I’ve been a published romance writer for more than thirty years now. That’s seventy books for Harlequin Mills and Boon and a few more for other publishers.
I was in a groove – some people might call it a comfortable rut – but I was producing books that enough people loved to keep me in contract and an advance and royalties coming in.
When you’ve had that security for thirty years, to write a book in a totally different genre — crime — on spec, with no publisher, no advance or promise of publication is like stepping off a cliff.
Sink or swim?
Maybe it was lockdown, the sense that life was out of control and might never be the same again. The sense that if I didn’t do it now, then when? That if I didn’t take the risk, would I go to my grave regretting that I didn’t have the courage, or the self-belief that had the “do it now” bells ringing.
I’d delivered the last of the books on my current contract. I could take six months out for a passion project – I knew the story – inspired by a documentary I’d seen. I had my victim, I had my murderer, I had my “sleuth”.
I’d lived with them in my head for a long time. I could give them six months of my life.
The beginning was easy. I’d already written it several times and I had the essential throat grabbing opening scene. (I wrote about that at length in my Little Book of Writing Romance but it applies to every kind of popular fiction.)
I was halfway into chapter two when I realised I had a problem. A really big problem.
I’m pretty much a seat of the pants writer. Give me two characters, a location and that moment when they meet and I’m off and running. I’ve wound them up and I’m basically hanging onto their coat tails while they deal with the situation.
Crime, I very quickly discovered, is different.
Characters. Lots of Characters
(I’d never got beyond that opening scene before.)
Obviously, they’d be wrong, but what I needed were a lot more characters. Potential suspects, of course, all with the motive, means and opportunity to commit murder.
And my sleuth needed a life, friends, neighbours, and a sleuthing buddy – essential for talking through motives and suspects. I was still writing by the seat of my pants – I am never going to make a plotter – but I was beginning to get to grips with this new genre.
Characters Need Names
There are a limited number of people you can fit into a 50,000 word romance.
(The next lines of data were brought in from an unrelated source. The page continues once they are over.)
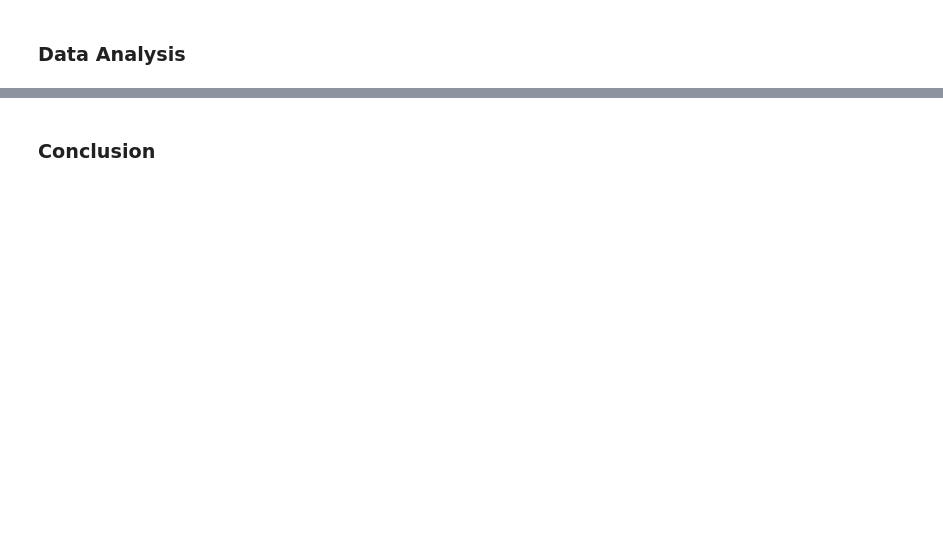
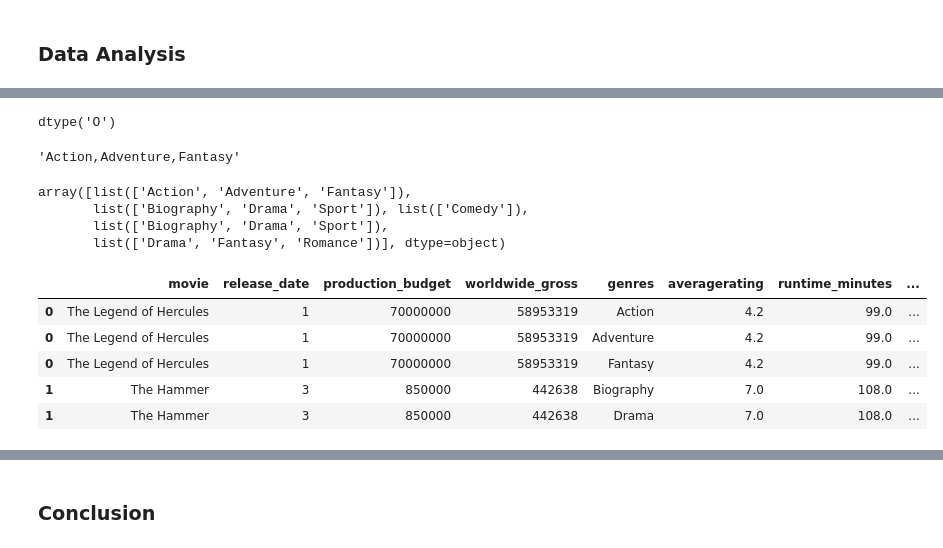
Before and after one commit to simrank3/Phase-1-Project, a Jupyter notebook: student.ipynb, the cells around one changed output, grey strips where cells are left out. Cells and saved outputs as stored; diff of their text form; code cells hidden in the pictures; blank space fills up the shorter version.

```diff
--- a/student.ipynb
+++ b/student.ipynb
@@ -101,0 +195,12 @@ Join imdb_title_basics
+# %%
+Q1 = [1, 2, 3]
+Q2 = [4, 5, 6]
+Q3 = [7, 8, 9]
+Q4 = [10, 11, 12]
+
+# Creating a new column in the dataframe to account for quarter
+df4.loc[df4['release_date'].isin(Q1), 'quarter'] = 'Q1'
+df4.loc[df4['release_date'].isin(Q2), 'quarter'] = 'Q2'
+df4.loc[df4['release_date'].isin(Q3), 'quarter'] = 'Q3'
+df4.loc[df4['release_date'].isin(Q4), 'quarter'] = 'Q4'
+df4['quarter'].value_counts()
@@ -101,0 +250,11 @@ Join imdb_title_basics
+# %%
+# Removing $ and , from production_budget & worldwide_gross
+df4['production_budget'] = df4.loc[:,'production_budget'].replace('$','').replace(',','')
+df4['worldwide_gross'] = df4.loc[:,'worldwide_gross'].replace('$','').replace(',','')
+
+df4['production_budget'] = df4['production_budget'].map(lambda x: x.replace('$','').replace(',',''))
+df4['worldwide_gross'] = df4['worldwide_gross'].map(lambda x: x.replace('$','').replace(',',''))
+
+# Reassigning the datatype for roduction_budget & worldwide_gross
+df4['production_budget'] = df4.loc[:,'production_budget'].astype(int)
+df4['worldwide_gross'] = df4.loc[:,'worldwide_gross'].astype(int)
@@ -101,0 +343,10 @@ Join imdb_title_basics
+# %%
+# Checking current datatype of "genres" column
+df4['genres'].dtype
+# %% [output]
+dtype('O')
+# %%
+# Checking the first value in the genres column
+df4['genres'].values[0]
+# %% [output]
+'Action,Adventure,Fantasy'
@@ -101,0 +356,17 @@ Join imdb_title_basics
+# %%
+df4['genres'].head().values
+# %% [output]
+array([list(['Action', 'Adventure', 'Fantasy']),
+       list(['Biography', 'Drama', 'Sport']), list(['Comedy']),
+       list(['Biography', 'Drama', 'Sport']),
+       list(['Drama', 'Fantasy', 'Romance'])], dtype=object)
+# %%
+df5 = df4.explode('genres')
+df5.head()
+# %% [output]
+|  | movie | release_date | production_budget | worldwide_gross | genres | averagerating | runtime_minutes | ... |
+| 0 | The Legend of Hercules | 1 | 70000000 | 58953319 | Action | 4.2 | 99.0 | ... |
+| 0 | The Legend of Hercules | 1 | 70000000 | 58953319 | Adventure | 4.2 | 99.0 | ... |
+| 0 | The Legend of Hercules | 1 | 70000000 | 58953319 | Fantasy | 4.2 | 99.0 | ... |
+| 1 | The Hammer | 3 | 850000 | 442638 | Biography | 7.0 | 108.0 | ... |
+| 1 | The Hammer | 3 | 850000 | 442638 | Drama | 7.0 | 108.0 | ... |
```
Also changed, not shown: parts of 52 cells of this notebook.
The fewer the better. Once you’ve named your hero and heroine (and I’m not saying that’s easy) you can pluck the rest out of thin air because you’re probably not going to need them again. Although be very careful with names of anyone who looks as if they’re developing into a character who might need a book of their own.
A crime novel, by its very nature, needs a whole heap more people than a romance.
It’s not just the main characters, the victim(s) and the suspects. There are the people in uniform – paramedics, police, forensics – and even the local press. Names that, to avoid confusing the reader, should begin with a different letter. Age relevant names.
Thank goodness for internet sites that list popular names by year.
Forget what I said earlier about picking them out of the air as you write. At one point I realised that I had three minor characters called Steve. I’m not going to mention the Polly, Molly and Olly debacle…
Location, Location, Location
By now I was seriously thinking “series”. That means a community. Neighbours, a local shop, a place to meet for coffee. A town with amenities, a river (so useful for disposing of bodies), a quarry (ditto).
I spent a long time on the name of my town. It should be easy. I see so many great names in other people’s books. Believe me, it isn’t. Anyway, I finally hit on the perfect name. Maybridge. It took me more time than I care to admit before I realised that was the name of a town where I’d set a load of books. It seemed like fate, so The Maybridge Mysteries became a thing.
I now have spreadsheets for each book with character names, place names, pubs, cafes. I also have a plotting chart with columns for victims, methods, suspects, motives, murder sites and time lines.
Lesson learned. I can write romance by flying into the mist (it does sometimes feel like crawling into the fog) seeing only as far as my headlights. But like the perfect murder, the crime novel needs some careful planning, although even then the characters will surprise you. Which is just how it should be.